Every record below is to be copied exactly, with its images omitted.

┌──

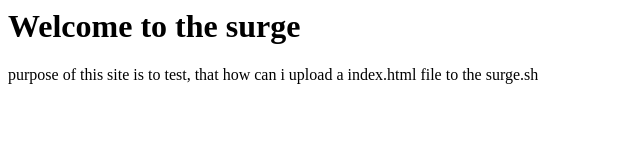
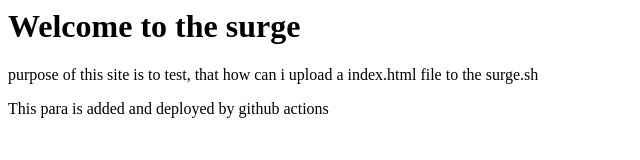
Before and after one commit to MuhammadAbdullahEjaz/SurgeTesting, a plain HTML site: page index.html in a window 1280 px wide. Shown: the whole page, without its empty margins (0-640 px from the left). Drawn offline with Linux system fonts and the light colour scheme.

Commit message:
added new para

```diff
--- a/index.html
+++ b/index.html
@@ -8,6 +8,8 @@
         <p>
         purpose of this site is to test, that how can i upload a index.html file to the surge.sh
         </p>
-
+        <p>
+        This para is added and deployed by github actions
+        </p>
     </body>
 </html>
```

└──

**Response to the exercise**:
Before and after one commit to MuhammadAbdullahEjaz/SurgeTesting, a plain HTML site: page index.html in a window 1280 px wide. Shown: the whole page, without its empty margins (0-640 px from the left). Drawn offline with Linux system fonts and the light colour scheme.

Commit message:
added new para

```diff
--- a/index.html
+++ b/index.html
@@ -8,6 +8,8 @@
         <p>
         purpose of this site is to test, that how can i upload a index.html file to the surge.sh
         </p>
-
+        <p>
+        This para is added and deployed by github actions
+        </p>
     </body>
 </html>
```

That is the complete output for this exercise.